### Exercise details
Say how many of the lines below hold "content", writing the number and nothing more.

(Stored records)
**********

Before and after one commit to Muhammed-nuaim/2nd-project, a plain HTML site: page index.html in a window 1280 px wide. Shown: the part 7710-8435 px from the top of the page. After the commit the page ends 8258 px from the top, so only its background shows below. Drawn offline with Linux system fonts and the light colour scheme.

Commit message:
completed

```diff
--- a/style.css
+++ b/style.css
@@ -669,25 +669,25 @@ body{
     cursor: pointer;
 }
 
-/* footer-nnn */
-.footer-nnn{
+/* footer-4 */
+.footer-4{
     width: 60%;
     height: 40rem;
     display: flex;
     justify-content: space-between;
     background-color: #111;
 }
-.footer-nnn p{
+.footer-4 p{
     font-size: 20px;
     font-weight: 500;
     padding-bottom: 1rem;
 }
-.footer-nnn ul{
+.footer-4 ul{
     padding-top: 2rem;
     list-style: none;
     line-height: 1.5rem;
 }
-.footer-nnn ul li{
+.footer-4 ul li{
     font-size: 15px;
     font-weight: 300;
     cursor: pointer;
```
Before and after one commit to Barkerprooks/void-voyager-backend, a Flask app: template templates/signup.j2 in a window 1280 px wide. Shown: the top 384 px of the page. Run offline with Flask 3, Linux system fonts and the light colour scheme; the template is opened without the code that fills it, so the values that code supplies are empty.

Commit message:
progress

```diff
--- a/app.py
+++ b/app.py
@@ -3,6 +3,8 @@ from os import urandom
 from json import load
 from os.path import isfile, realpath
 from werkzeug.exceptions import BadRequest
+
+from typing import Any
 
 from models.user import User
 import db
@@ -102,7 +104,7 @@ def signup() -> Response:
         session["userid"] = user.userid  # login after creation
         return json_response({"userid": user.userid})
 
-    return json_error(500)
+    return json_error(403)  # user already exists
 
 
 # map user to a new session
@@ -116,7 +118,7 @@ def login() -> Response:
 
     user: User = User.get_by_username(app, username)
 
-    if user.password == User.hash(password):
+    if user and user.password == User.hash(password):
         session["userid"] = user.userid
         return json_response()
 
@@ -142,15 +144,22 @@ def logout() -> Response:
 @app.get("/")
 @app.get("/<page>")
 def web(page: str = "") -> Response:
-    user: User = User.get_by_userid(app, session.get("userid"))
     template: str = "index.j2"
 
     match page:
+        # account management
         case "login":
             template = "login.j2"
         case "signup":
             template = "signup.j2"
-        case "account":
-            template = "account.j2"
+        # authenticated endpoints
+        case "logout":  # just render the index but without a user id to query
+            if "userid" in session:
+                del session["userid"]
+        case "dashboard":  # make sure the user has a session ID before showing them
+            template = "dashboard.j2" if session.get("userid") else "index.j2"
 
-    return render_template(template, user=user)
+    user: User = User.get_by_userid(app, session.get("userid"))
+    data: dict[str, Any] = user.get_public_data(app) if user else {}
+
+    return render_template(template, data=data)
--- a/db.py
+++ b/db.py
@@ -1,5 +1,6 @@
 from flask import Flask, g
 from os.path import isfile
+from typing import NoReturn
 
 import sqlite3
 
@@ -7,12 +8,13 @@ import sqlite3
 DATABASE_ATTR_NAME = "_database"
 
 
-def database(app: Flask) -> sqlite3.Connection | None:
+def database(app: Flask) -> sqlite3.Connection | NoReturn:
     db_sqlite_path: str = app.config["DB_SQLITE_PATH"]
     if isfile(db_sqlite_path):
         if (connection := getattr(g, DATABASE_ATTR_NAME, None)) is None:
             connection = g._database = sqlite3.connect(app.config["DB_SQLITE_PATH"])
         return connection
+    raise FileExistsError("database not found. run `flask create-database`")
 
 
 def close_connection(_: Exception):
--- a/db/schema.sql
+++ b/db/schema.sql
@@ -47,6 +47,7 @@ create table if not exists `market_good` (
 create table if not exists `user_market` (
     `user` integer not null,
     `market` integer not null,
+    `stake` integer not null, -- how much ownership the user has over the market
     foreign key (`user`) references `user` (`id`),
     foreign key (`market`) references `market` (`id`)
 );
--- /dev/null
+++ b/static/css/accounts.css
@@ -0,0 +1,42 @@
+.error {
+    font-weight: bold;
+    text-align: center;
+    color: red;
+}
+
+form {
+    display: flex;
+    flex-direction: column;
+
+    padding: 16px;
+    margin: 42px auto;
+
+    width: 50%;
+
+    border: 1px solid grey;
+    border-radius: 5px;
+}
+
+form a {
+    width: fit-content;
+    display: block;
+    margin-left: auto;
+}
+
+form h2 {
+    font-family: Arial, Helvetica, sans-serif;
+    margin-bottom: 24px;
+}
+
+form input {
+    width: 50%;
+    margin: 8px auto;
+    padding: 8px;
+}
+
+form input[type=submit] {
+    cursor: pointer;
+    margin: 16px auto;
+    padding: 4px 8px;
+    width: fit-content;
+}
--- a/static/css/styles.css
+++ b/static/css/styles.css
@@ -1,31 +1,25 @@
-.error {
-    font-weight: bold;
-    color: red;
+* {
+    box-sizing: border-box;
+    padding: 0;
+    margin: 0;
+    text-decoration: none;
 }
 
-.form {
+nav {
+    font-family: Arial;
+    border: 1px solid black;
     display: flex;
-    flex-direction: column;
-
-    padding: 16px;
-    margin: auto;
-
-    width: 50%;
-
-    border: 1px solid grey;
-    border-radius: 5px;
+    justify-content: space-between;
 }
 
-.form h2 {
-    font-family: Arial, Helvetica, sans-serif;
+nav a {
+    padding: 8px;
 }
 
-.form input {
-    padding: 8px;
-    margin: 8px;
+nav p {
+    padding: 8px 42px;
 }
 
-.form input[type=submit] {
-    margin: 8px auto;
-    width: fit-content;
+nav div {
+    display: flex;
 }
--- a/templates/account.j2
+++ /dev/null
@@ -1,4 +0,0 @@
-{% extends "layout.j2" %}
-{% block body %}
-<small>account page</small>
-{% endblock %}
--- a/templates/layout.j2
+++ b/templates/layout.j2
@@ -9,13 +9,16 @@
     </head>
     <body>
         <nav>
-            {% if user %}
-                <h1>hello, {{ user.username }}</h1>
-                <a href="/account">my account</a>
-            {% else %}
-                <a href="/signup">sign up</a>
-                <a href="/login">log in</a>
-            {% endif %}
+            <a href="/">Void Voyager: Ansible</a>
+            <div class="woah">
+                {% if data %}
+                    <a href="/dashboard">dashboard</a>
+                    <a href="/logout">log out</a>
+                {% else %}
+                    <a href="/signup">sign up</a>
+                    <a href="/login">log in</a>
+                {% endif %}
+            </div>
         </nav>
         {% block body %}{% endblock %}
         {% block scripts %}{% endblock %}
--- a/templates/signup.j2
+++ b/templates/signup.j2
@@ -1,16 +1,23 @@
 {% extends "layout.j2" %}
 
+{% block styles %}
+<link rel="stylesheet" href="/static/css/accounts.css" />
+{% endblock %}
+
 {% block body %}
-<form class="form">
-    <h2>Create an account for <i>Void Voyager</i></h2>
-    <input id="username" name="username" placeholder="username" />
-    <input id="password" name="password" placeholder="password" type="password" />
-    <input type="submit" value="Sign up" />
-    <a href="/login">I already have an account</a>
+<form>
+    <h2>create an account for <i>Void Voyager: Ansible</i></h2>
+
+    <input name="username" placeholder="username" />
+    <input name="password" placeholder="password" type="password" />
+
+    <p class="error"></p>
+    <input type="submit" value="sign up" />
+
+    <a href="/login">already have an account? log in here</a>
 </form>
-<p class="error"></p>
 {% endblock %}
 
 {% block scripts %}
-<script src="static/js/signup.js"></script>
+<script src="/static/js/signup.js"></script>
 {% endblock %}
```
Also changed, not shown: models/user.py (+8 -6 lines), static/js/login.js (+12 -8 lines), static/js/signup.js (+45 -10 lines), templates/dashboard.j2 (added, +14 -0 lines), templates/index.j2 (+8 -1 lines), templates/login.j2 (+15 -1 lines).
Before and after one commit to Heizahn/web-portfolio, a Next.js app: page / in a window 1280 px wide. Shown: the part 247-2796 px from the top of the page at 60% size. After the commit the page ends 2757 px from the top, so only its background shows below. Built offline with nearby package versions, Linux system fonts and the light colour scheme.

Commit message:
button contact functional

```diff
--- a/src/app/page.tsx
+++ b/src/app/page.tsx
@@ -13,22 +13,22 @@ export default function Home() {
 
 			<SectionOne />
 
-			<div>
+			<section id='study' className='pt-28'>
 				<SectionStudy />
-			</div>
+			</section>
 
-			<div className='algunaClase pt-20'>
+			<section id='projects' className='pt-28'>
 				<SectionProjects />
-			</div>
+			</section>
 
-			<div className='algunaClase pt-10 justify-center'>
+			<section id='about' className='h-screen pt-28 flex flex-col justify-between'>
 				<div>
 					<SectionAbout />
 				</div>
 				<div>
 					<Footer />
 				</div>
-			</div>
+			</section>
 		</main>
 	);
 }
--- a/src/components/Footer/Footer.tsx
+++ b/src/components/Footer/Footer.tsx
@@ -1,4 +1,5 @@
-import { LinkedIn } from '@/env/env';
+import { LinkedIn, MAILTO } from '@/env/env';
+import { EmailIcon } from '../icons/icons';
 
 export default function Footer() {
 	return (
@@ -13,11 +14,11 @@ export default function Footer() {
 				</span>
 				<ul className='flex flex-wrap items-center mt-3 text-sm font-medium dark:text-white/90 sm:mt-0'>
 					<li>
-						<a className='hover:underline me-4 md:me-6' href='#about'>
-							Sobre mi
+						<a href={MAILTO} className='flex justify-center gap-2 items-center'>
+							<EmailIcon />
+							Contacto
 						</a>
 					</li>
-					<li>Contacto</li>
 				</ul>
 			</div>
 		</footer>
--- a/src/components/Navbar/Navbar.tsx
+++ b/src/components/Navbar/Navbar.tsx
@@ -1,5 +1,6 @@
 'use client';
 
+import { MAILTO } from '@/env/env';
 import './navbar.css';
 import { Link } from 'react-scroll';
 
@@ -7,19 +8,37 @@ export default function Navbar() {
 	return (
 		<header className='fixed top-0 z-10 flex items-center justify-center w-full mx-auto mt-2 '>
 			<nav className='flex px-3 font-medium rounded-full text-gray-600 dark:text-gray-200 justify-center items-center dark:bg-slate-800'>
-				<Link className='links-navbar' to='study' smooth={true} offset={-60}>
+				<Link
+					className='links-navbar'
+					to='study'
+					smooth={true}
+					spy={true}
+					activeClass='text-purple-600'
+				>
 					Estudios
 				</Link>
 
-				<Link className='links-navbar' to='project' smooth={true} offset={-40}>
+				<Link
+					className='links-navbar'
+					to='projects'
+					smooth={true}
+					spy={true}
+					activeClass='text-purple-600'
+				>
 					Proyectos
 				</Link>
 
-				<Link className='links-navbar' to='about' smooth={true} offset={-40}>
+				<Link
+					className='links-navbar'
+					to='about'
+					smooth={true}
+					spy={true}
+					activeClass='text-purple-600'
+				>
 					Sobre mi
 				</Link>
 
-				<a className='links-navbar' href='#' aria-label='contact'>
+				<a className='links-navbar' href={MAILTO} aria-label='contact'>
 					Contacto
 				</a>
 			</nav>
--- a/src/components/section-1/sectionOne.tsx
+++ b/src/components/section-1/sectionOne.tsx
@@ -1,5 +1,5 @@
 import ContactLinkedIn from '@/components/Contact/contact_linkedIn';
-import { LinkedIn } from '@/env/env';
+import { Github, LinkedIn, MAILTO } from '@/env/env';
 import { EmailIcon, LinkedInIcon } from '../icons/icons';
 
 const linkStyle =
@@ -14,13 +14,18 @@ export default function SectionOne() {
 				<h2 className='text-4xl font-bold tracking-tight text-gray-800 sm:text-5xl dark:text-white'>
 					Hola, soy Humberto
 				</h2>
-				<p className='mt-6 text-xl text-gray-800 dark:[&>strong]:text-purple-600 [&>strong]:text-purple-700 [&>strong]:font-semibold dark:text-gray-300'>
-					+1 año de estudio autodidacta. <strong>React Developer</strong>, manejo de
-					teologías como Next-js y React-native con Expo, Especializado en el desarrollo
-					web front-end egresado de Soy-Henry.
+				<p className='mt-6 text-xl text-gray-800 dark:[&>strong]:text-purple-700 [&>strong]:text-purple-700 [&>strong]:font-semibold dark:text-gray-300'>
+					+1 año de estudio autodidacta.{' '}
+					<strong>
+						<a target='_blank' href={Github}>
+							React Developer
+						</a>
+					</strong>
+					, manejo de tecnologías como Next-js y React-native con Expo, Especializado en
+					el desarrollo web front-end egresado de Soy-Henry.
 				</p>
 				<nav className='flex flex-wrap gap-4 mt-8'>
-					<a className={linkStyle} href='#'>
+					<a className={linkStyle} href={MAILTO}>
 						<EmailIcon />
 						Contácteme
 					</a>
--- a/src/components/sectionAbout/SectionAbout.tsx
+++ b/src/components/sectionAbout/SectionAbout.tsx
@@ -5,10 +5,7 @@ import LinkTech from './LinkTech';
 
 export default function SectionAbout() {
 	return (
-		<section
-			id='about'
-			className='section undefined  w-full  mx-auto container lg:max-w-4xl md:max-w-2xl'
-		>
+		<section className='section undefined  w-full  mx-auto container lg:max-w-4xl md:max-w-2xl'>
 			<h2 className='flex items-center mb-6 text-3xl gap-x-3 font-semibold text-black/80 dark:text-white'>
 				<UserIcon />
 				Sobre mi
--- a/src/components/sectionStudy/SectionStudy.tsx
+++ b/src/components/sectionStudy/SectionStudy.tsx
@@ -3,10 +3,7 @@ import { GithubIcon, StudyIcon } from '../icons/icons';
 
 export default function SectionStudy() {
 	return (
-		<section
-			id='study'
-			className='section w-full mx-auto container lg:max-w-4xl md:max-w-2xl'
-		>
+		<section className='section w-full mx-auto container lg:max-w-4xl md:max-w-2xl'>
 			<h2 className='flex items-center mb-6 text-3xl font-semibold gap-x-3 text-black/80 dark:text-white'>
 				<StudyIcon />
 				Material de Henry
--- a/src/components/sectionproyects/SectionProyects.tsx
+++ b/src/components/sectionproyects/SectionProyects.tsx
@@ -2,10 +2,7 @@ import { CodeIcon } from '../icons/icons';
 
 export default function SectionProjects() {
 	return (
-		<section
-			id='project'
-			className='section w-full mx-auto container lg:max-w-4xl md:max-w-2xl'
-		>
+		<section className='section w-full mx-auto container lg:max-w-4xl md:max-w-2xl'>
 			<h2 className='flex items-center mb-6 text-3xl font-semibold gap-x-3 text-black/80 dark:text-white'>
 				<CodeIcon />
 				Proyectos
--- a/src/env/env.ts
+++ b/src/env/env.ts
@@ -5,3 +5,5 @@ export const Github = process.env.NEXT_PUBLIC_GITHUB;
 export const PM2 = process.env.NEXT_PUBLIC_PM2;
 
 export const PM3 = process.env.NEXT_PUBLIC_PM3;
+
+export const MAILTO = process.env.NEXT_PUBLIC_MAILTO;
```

**********

### Output of the exercise
5